Take each line of the listing that has the string "navigation" and report it.
======== Supplied entries
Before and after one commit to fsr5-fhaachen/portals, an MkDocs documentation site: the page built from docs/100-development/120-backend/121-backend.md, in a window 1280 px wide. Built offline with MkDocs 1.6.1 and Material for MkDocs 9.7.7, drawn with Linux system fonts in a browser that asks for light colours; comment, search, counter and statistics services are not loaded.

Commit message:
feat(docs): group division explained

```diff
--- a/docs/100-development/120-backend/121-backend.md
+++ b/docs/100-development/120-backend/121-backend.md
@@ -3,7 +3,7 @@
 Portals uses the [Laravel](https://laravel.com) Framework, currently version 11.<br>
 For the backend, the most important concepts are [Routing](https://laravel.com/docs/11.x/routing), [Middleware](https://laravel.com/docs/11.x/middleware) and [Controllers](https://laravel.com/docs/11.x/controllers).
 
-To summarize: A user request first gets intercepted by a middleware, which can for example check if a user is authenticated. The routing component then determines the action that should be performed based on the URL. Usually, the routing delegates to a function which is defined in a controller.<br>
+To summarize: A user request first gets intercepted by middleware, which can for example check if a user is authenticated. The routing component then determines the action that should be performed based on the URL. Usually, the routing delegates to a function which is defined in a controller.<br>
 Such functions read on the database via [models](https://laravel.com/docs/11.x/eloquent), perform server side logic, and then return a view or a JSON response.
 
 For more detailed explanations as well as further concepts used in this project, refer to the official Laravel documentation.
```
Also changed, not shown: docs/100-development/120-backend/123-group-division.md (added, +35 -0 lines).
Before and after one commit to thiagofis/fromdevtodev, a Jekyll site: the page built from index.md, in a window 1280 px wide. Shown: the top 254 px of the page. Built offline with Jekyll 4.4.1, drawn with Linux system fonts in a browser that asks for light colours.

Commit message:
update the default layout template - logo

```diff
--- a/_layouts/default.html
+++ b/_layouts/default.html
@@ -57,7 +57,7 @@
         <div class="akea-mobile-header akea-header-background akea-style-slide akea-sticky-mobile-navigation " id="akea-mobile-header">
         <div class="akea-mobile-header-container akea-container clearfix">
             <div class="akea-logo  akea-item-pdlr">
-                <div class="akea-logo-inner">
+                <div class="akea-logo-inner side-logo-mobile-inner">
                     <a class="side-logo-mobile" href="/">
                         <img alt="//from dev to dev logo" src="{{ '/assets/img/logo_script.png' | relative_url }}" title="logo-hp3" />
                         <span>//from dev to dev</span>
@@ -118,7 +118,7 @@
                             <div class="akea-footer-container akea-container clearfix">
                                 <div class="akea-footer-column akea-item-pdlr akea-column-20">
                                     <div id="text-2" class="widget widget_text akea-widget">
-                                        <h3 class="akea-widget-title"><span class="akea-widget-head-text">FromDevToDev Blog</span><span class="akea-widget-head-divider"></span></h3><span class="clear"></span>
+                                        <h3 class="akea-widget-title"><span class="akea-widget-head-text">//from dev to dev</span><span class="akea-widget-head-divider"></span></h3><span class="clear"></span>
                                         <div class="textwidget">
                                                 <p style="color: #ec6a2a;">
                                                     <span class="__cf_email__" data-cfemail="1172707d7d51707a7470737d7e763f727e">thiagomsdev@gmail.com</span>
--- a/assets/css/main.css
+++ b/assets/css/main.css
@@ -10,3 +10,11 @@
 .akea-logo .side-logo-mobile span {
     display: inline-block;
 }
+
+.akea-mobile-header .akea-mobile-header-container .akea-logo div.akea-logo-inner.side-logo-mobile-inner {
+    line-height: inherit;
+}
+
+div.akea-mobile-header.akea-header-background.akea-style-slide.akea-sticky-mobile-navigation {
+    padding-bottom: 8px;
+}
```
================
The answer:
         <div class="akea-mobile-header akea-header-background akea-style-slide akea-sticky-mobile-navigation " id="akea-mobile-header">
+div.akea-mobile-header.akea-header-background.akea-style-slide.akea-sticky-mobile-navigation {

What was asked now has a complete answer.